--- Listed entries Enclosed Below ---
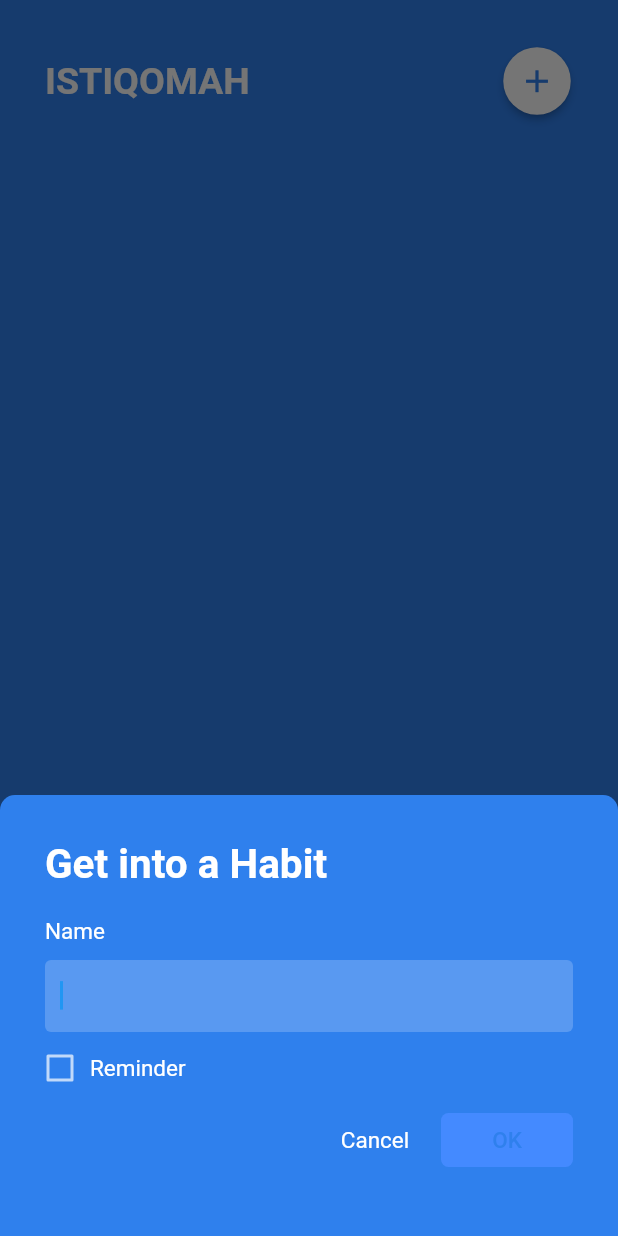
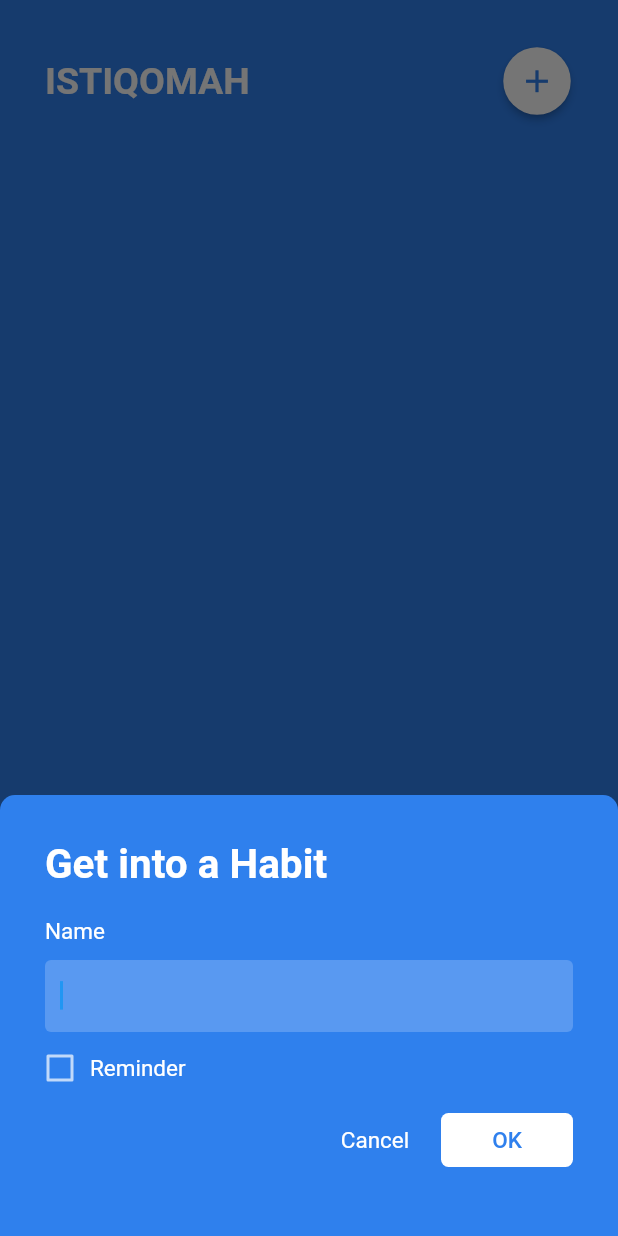
Before and after one commit to dihak/flutter-istiqomah, a Flutter app: the Home screen opened by its route, after a tap on the "add" icon, on a phone screen of 412 x 824 dp. Run offline on Flutter 3.47's test engine with Material 2 defaults, Android fonts, the light colour scheme and no system bars; our stand-ins replace fl_chart, flutter_local_notifications, flutter_native_timezone, shared_preferences, sqflite, timezone; accounts and stored records are empty; Roboto replaces fonts that are missing (ProductSans).

Commit message:
Make modal rounding consistantly

```diff
--- a/lib/pages/detail/modal/edit.dart
+++ b/lib/pages/detail/modal/edit.dart
@@ -273,7 +273,7 @@ Future<Map> modalEditHabit(BuildContext context, Habit habit) async {
   return showModalBottomSheet(
     shape: RoundedRectangleBorder(
       borderRadius: BorderRadius.vertical(
-        top: Radius.circular(40.0),
+        top: Radius.circular(10.0),
       ),
     ),
     backgroundColor: Theme.of(context).primaryColor,
--- a/lib/pages/home/modal/add.dart
+++ b/lib/pages/home/modal/add.dart
@@ -221,7 +221,7 @@ class _ModalAddHabitState extends State<_ModalAddHabit> {
           padding: EdgeInsets.only(bottom: 10),
           child: Center(
             child: FlatButton(
-              color: Theme.of(context).accentColor,
+              color: Colors.white,
               textColor: Theme.of(context).primaryColor,
               disabledColor: Colors.grey,
               disabledTextColor: Colors.black,
```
--- End of Enclosed Listed entries ---
[What needs to be done]
Exact copy, no pictures: reproduce the whole listing above.

[Response to this task]
Before and after one commit to dihak/flutter-istiqomah, a Flutter app: the Home screen opened by its route, after a tap on the "add" icon, on a phone screen of 412 x 824 dp. Run offline on Flutter 3.47's test engine with Material 2 defaults, Android fonts, the light colour scheme and no system bars; our stand-ins replace fl_chart, flutter_local_notifications, flutter_native_timezone, shared_preferences, sqflite, timezone; accounts and stored records are empty; Roboto replaces fonts that are missing (ProductSans).

Commit message:
Make modal rounding consistantly

```diff
--- a/lib/pages/detail/modal/edit.dart
+++ b/lib/pages/detail/modal/edit.dart
@@ -273,7 +273,7 @@ Future<Map> modalEditHabit(BuildContext context, Habit habit) async {
   return showModalBottomSheet(
     shape: RoundedRectangleBorder(
       borderRadius: BorderRadius.vertical(
-        top: Radius.circular(40.0),
+        top: Radius.circular(10.0),
       ),
     ),
     backgroundColor: Theme.of(context).primaryColor,
--- a/lib/pages/home/modal/add.dart
+++ b/lib/pages/home/modal/add.dart
@@ -221,7 +221,7 @@ class _ModalAddHabitState extends State<_ModalAddHabit> {
           padding: EdgeInsets.only(bottom: 10),
           child: Center(
             child: FlatButton(
-              color: Theme.of(context).accentColor,
+              color: Colors.white,
               textColor: Theme.of(context).primaryColor,
               disabledColor: Colors.grey,
               disabledTextColor: Colors.black,
```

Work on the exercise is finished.